By the time the First World War ended, Wagner seemed doomed to the museum, the modernists having turned against him. But the European and American public remained stubbornly loyal. In Germany, inevitably, it was a different matter. Wagner became weaponized. His characters, having been deployed in the drawing up of war plans, now assumed a role in explaining their failure. It was impossible for the Germans to acknowledge weakness or guilt: they had been betrayed, like Siegfried himself, stabbed in the back. But by whom were they betrayed?
In France, Wagner fell from grace; in Germany, he became weaponized.
Enter Adolf Hitler, who ushers us into what was inevitably going to be the dark heart of the book, with a few answers. Ross doesn’t flinch from the horrors, but he finds, perhaps to his own surprise, that Hitler’s Wagner was in many ways a fundamental distortion of both the work and the man. “The military state that devised Operation Alberich and Plan Hagen was internalizing the ethos of hardness that Wagner’s philosophy of compassion strove to overcome.… The 1848 dream of the overthrow of worldly power gave way to a cult of force: all irony was stripped from the Entry of the Gods into Valhalla.” Ross brings us to the present day, where Bayreuth, no longer the temple of German supremacy, has become, instead, the forum in which Germany questions its own past—to excess, in fact. Scarcely a production fails to feature Nazis, which is now no longer a provocation but merely a convention; the booing is part of the ritual.

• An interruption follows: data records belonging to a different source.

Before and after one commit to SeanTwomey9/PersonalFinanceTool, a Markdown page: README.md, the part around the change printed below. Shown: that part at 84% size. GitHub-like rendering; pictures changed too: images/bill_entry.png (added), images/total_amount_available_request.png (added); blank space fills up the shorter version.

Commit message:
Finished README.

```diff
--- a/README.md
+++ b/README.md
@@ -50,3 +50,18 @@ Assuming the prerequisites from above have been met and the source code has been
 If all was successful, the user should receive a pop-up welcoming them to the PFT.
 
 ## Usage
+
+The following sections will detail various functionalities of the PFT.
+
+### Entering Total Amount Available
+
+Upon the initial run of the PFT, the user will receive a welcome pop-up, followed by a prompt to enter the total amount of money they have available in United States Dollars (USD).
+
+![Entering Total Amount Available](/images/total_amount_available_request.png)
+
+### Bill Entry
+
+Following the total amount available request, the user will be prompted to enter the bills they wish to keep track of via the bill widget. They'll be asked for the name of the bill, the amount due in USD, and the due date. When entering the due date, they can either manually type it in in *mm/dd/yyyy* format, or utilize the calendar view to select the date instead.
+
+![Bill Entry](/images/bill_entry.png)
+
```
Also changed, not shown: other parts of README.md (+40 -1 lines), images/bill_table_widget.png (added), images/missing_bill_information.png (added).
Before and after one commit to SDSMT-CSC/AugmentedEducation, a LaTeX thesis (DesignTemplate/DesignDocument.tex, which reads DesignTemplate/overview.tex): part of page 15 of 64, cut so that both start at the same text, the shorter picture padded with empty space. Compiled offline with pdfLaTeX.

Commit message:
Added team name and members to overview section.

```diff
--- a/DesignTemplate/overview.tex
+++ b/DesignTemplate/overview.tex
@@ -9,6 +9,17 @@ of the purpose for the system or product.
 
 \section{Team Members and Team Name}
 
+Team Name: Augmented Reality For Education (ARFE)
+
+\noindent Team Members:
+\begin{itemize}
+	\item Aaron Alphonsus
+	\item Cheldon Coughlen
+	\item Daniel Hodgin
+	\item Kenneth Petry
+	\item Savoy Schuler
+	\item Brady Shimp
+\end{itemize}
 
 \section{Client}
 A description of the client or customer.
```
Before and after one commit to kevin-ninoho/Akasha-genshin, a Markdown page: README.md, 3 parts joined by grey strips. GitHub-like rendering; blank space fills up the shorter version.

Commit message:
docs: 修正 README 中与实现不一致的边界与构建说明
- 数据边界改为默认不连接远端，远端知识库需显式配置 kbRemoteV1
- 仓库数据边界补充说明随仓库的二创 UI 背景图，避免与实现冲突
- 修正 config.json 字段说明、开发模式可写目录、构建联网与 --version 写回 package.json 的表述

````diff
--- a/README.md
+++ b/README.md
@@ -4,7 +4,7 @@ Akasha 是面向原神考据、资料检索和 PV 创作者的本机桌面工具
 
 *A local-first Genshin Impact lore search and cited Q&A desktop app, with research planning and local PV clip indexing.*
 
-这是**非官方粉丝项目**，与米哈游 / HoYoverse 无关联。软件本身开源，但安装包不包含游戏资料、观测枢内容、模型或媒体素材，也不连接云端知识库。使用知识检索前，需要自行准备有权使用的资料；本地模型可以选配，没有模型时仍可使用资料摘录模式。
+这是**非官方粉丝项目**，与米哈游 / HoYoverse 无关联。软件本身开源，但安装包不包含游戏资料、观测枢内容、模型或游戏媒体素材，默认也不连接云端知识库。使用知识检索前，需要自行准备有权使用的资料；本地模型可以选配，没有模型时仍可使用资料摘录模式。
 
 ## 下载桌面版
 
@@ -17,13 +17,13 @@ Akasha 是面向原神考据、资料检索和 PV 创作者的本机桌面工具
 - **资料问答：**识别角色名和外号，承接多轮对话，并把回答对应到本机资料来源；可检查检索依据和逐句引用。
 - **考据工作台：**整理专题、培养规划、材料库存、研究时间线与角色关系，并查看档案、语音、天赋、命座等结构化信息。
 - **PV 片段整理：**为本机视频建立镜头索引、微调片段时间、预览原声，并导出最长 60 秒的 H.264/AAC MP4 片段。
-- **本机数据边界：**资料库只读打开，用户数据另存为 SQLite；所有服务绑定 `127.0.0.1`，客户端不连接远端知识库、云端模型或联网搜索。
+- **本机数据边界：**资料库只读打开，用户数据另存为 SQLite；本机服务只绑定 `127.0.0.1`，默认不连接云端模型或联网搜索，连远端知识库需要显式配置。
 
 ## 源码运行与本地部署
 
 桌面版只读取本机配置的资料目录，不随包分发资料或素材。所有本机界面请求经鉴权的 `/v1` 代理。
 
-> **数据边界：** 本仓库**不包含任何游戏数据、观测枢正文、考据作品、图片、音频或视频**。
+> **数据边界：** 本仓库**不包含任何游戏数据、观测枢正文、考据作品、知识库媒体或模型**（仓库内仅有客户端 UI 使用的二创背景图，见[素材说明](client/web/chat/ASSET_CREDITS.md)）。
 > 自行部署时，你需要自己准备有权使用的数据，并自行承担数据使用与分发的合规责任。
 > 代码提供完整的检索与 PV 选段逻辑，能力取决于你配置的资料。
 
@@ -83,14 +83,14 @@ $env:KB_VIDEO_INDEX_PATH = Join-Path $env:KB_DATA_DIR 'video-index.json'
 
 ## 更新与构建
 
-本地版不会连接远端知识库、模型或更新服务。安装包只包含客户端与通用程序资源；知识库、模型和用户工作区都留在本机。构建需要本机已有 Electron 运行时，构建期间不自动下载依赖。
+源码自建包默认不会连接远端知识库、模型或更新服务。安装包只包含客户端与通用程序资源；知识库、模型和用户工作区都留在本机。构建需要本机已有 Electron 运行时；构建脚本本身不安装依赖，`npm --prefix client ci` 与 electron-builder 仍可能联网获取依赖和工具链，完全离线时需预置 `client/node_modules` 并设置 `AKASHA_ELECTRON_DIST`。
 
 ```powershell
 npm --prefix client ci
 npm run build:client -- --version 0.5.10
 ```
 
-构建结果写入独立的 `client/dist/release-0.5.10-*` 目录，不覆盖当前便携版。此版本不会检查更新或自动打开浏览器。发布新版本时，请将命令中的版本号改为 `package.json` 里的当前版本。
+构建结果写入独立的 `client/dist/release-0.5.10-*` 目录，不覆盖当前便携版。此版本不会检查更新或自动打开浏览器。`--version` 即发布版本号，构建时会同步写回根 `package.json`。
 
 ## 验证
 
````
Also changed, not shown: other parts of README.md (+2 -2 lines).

By the end of the book, you may not like Wagner any more than you did before, you may not enjoy his music any more than you have in the past, but you will be compelled to admit that he was an absolutely titanic figure, whose influence and traces are everywhere, in areas scarcely touched on in this review. One of the key figures in Western cultural history, and indeed in the history of the West, period, Wagner was a figure at once atavistic and forward-looking, who fundamentally remade the arts—music and drama—that he practiced, and who is so complex and on such a scale that the study of him is inexhaustible. The miracle of Ross’s book is that it is so fresh and so personal; his intellectual stamina, though prodigious, is never flaunted. In a “postlude” he writes about himself: “At the end of my college years, my life veered in a somewhat chaotic, self-destructive direction. It was at this point, naturally, that I began to fall in love with Wagner.... None of this is interesting except insofar as I am a typical case. My immersion in Wagnerism has led me to realize that I had been reciting a dog-eared script of passionate ambivalence.”
Ross’s final verdict: “When we look at Wagner, we are gazing into a magnifying mirror of the soul of the human species. What we hate in it, we hate in ourselves; what we love in it, we love in ourselves, also. In the distance, we may catch glimpses of some higher realm, some glimmering temple, some ecstasy of knowledge and compassion. But it is only a shadow on the wall, an echo from the pit. The vision fades, the curtain falls, and we shuffle back in silence to the world as it is.”
Is he the Wizard of Oz, then? Is there really no one and nothing behind it all? Surely Ross is too pessimistic. After the curtain has fallen, after the echo from the pit has died out, after the vision has faded, are our heads not filled with the bewitching sounds we have heard? Are not the often suppressed emotions to which we have been stirred now alive again in us? The force of nature that he is, destructive and healing at one and the same time, will not be easily stilled.
Simon Callow is an actor and director, and the author of several books, including an acclaimed three-volume biography of Orson Welles